Tanker Pacific, Ofer Brothers Group, and Associated Shipbroking have been sanctioned for their participation in a September 2010 transaction in which an $8.65 million tanker was sold to the Islamic Republic of Iran Shipping Lines (IRISL). The sanctions imposed against Tanker Pacific and Ofer Brothers Group prohibit them from securing financing from the U.S. Export-Import Bank, obtaining loans over $10 million from U.S. financial institutions, and receiving U.S. export licenses. In the transaction, Associated Shipbroking acted on behalf of a front company for IRISL. The sanctions imposed on it, therefore, are more punitive. The company is prohibited from engaging in U.S. foreign exchange, banking, and property transactions.
PDVSA, the Venezuelan state oil company, was sanctioned for delivering to Iran at least two cargoes of reformate, a blending component that improves the quality of gasoline, between December 2010 and March 2011. According to a U.S. official speaking on background, PDVSA has applied for Export-Import Bank financing and U.S. export licenses in the past. Still, the sanctions against PDVSA are largely symbolic and will have little practical effect on PDVSA’s operations. The State Department made clear that the sanctions do not apply to PDVSA subsidiaries and do not prohibit PDVSA from exporting crude oil to the United States. PDVSA’s subsidiary CITGO operates in the U.S., and imports from Venezuela account for about 10 percent of all U.S. imports of crude oil and petroleum products.

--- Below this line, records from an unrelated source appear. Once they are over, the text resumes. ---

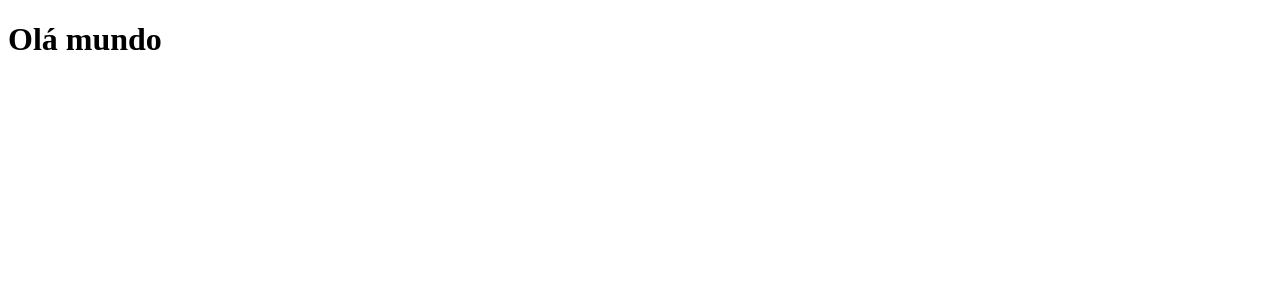
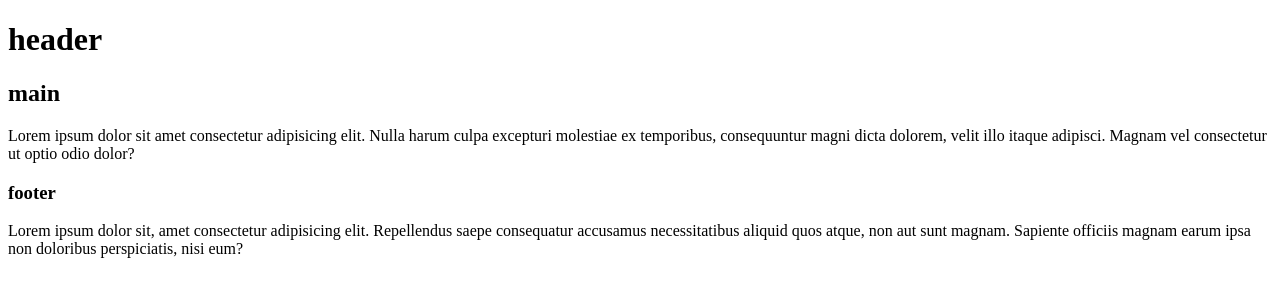
Before and after one commit to geisson/apps-para-treinar-javascript, a website: page index.html in a window 1280 px wide. Drawn offline with Linux system fonts and the light colour scheme.

```diff
--- a/index.html
+++ b/index.html
@@ -9,7 +9,22 @@
 </head>
 
 <body>
-  <h1>Olá mundo</h1>
+  <header>
+    <h1>header</h1>
+  </header>
+
+  <main>
+    <h2>main</h2>
+    <p>Lorem ipsum dolor sit amet consectetur adipisicing elit. Nulla harum culpa excepturi molestiae ex temporibus,
+      consequuntur magni dicta dolorem, velit illo itaque adipisci. Magnam vel consectetur ut optio odio dolor?</p>
+  </main>
+
+  <footer>
+    <h3>footer</h3>
+    <p>Lorem ipsum dolor sit, amet consectetur adipisicing elit. Repellendus saepe consequatur accusamus necessitatibus
+      aliquid quos atque, non aut sunt magnam. Sapiente officiis magnam earum ipsa non doloribus perspiciatis, nisi eum?
+    </p>
+  </footer>
 </body>
 
 </html>
```
Also changed, not shown: package.json (added, +28 -0 lines), .eslintrc.js (added), app.js (added), 2 other files.
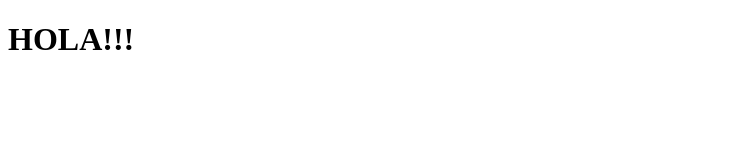
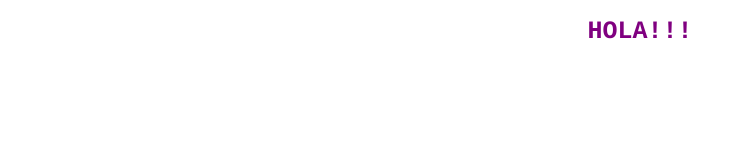
Before and after one commit to LauraAdrover/web, a plain HTML site: page index.html in a window 1280 px wide. Shown: the whole page, without its empty margins (0-742 px from the left). Drawn offline with Linux system fonts and the light colour scheme.

Commit message:
hoja de estilos creada

```diff
--- a/index.html
+++ b/index.html
@@ -1,6 +1,7 @@
 <!DOCTYPE html>
 <html>
 <head>
+<link rel="stylesheet" type="text/css" href="style.css">
 	<title>Pagina web de prueba</title>
 </head>
 <body>
--- /dev/null
+++ b/style.css
@@ -0,0 +1,4 @@
+h1{font-family:Courier;
+color:purple;
+font-size:25px;
+text-align:center;}
```
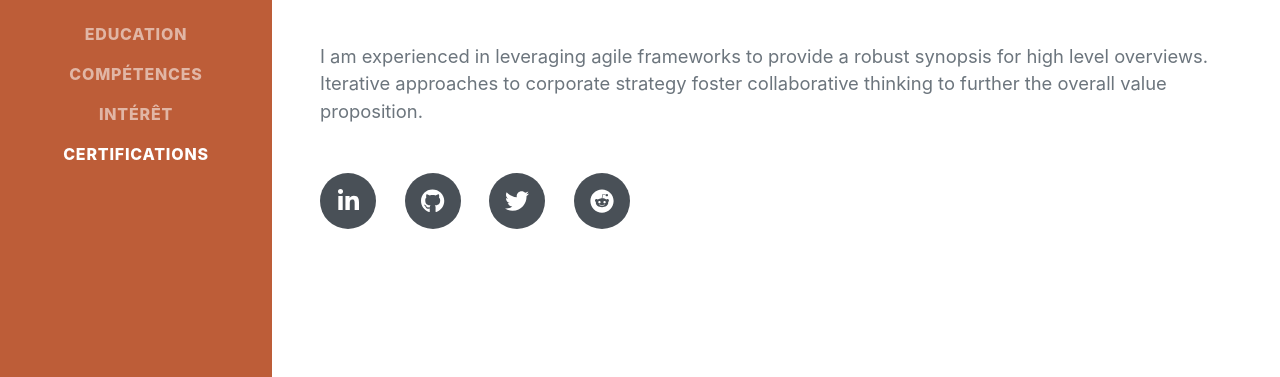
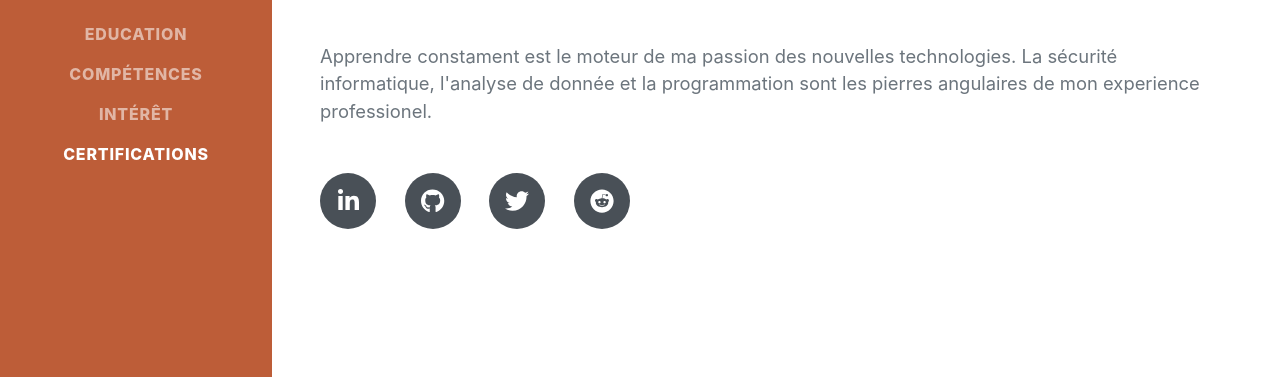
Before and after one commit to Jaybe999/Jaybe999.github.io, a plain HTML site: page index.html in a window 1280 px wide. Shown: the part 420-797 px from the top of the page. Drawn offline with nearby package versions, Linux system fonts and the light colour scheme; a web font is replaced by a local one.

Commit message:
init Boostrap theme

```diff
--- a/index.html
+++ b/index.html
@@ -5,7 +5,7 @@
         <meta name="viewport" content="width=device-width, initial-scale=1, shrink-to-fit=no" />
         <meta name="description" content="" />
         <meta name="author" content="" />
-        <title>Resume - Start Bootstrap Theme</title>
+        <title>Rodrigue Bruppacher</title>
         <link rel="icon" type="image/x-icon" href="assets/img/favicon.ico" />
         <!-- Font Awesome icons (free version)-->
         <script src="https://use.fontawesome.com/releases/v6.1.0/js/all.js" crossorigin="anonymous"></script>
@@ -47,7 +47,7 @@
                         Rte des champs de tabacs 12, 1950 Sion
                         <a href="mailto:name@email.com">rodrigue.bruppacher@gmail.com</a>
                     </div>
-                    <p class="lead mb-5">I am experienced in leveraging agile frameworks to provide a robust synopsis for high level overviews. Iterative approaches to corporate strategy foster collaborative thinking to further the overall value proposition.</p>
+                    <p class="lead mb-5">Apprendre constament est le moteur de ma passion des nouvelles technologies. La sécurité informatique, l'analyse de donnée et la programmation sont les pierres angulaires de mon experience professionel. </p>
                     <div class="social-icons">
                         <a class="social-icon" href="https://www.linkedin.com/in/rodrigue-bruppacher-5615051b9"><i class="fab fa-linkedin-in"></i></a>
                         <a class="social-icon" href="https://github.com/Jaybe999"><i class="fab fa-github"></i></a>
```
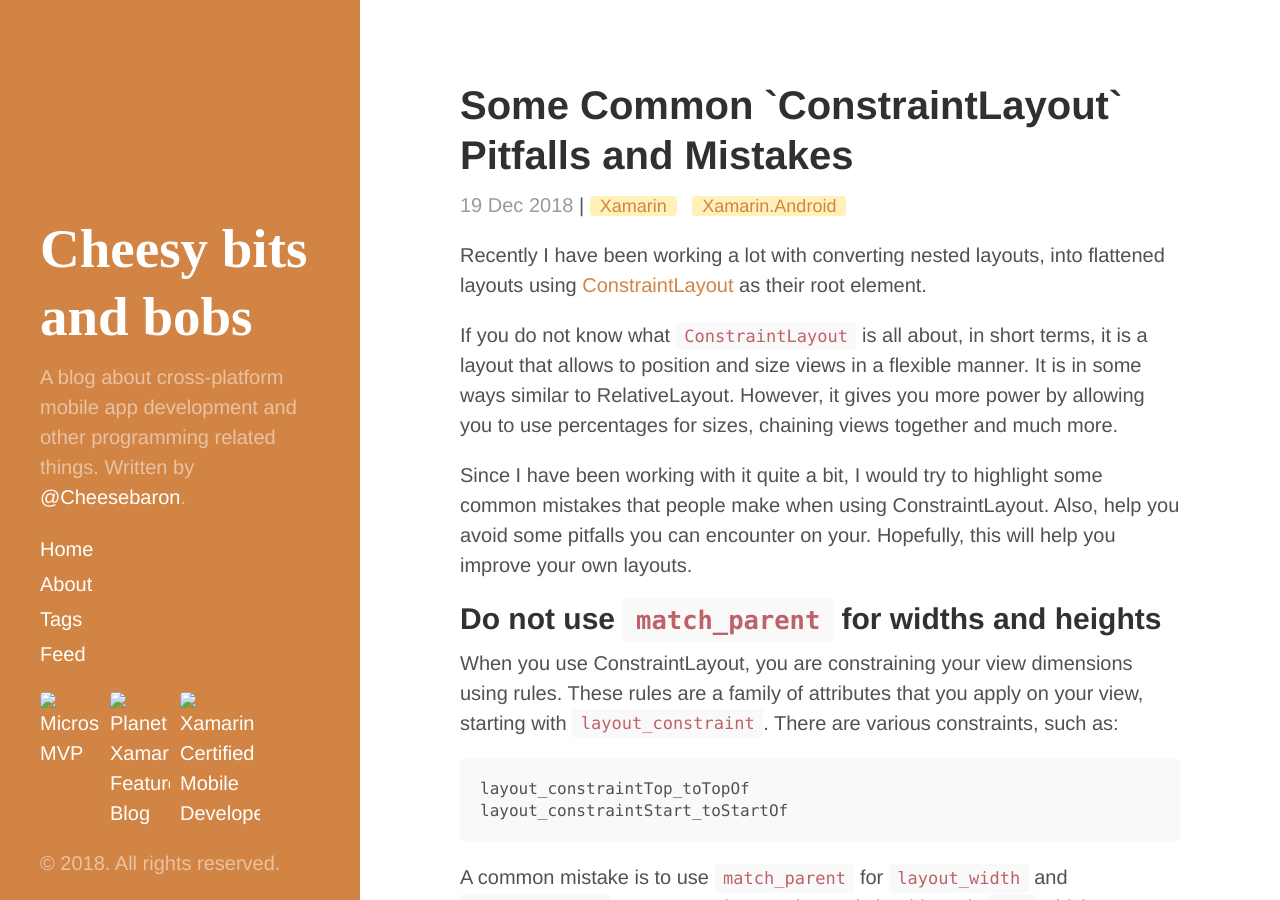
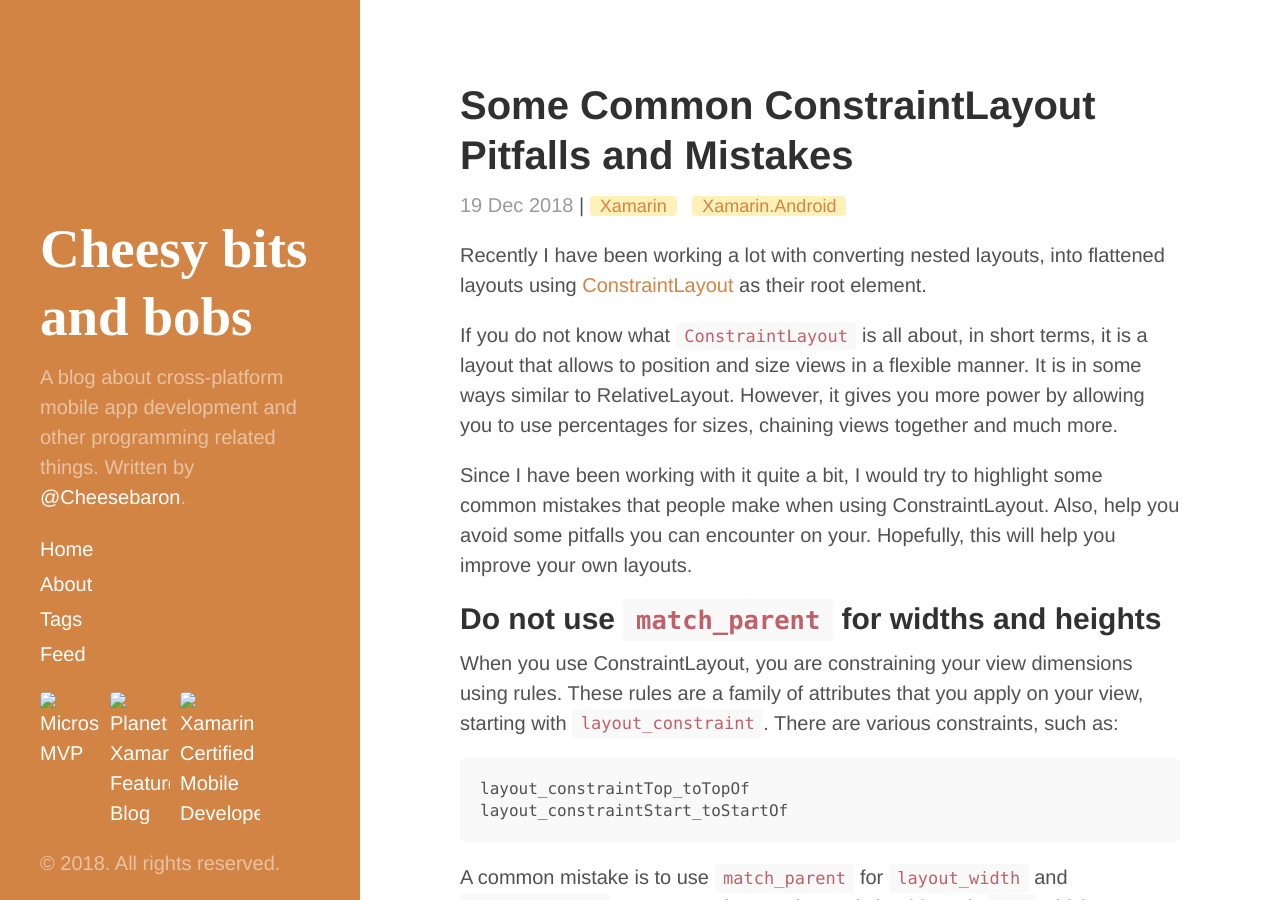
Before and after one commit to Cheesebaron/cheesebaron.github.io, a Jekyll site: the page built from _posts/2018-12-19-common-constraintlayout-mistakes.md, in a window 1280 px wide and 900 px high. Built offline with Jekyll 4.4.1, drawn with Linux system fonts in a browser that asks for light colours; comment, search, counter and statistics services are not loaded.

```diff
--- a/_posts/2018-12-19-common-constraintlayout-mistakes.md
+++ b/_posts/2018-12-19-common-constraintlayout-mistakes.md
@@ -1,6 +1,6 @@
 ---
 layout: post
-title: Some Common `ConstraintLayout` Pitfalls and Mistakes
+title: Some Common ConstraintLayout Pitfalls and Mistakes
 author: Tomasz Cielecki
 comments: true
 date: 2018-12-19 21:25:00 +0100
```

Even prior to the enactment of CISADA, the Iran Sanctions Act prohibited investments of $20 million or more in the development of Iran’s petroleum resources. Though this prohibition existed previously, the U.S. had not imposed any sanctions for prohibited investments until after the CISADA amendments were enacted. In October 2010, Naftiran Intertrade Company (NICO) was sanctioned for investing in Iran’s petroleum sector. NICO is based in Switzerland, but it is reportedly owned and controlled by Iran. NICO pays companies that develop oil production in Iran and sells Iranian crude oil on the international market. In April 2011, Belarusneft was sanctioned for investing in the development of Iran’s petroleum resources. The company reportedly entered into a $500 million contract for the development of an oil field in Iran. For these activities, NICO and Belarusneft have both been prohibited from securing financing from the U.S. Export-Import Bank, receiving loans from U.S. financial institutions in excess of $10 million in any 12-month period, and obtaining U.S. export licenses or U.S. Government contracts. Together with the companies sanctioned for transactions related to refined petroleum, then, a total of nine foreign companies have been sanctioned for violating the prohibitions in the amended Iran Sanctions Act.
For additional information concerning U.S. sanctions programs, please contact Vinson & Elkins lawyers Kathleen Little, David Johnson, or Adrianne Goins. Visit our website to learn more about V&E's Export Controls and Economic Sanctions practice, or e-mail one of the practice contacts.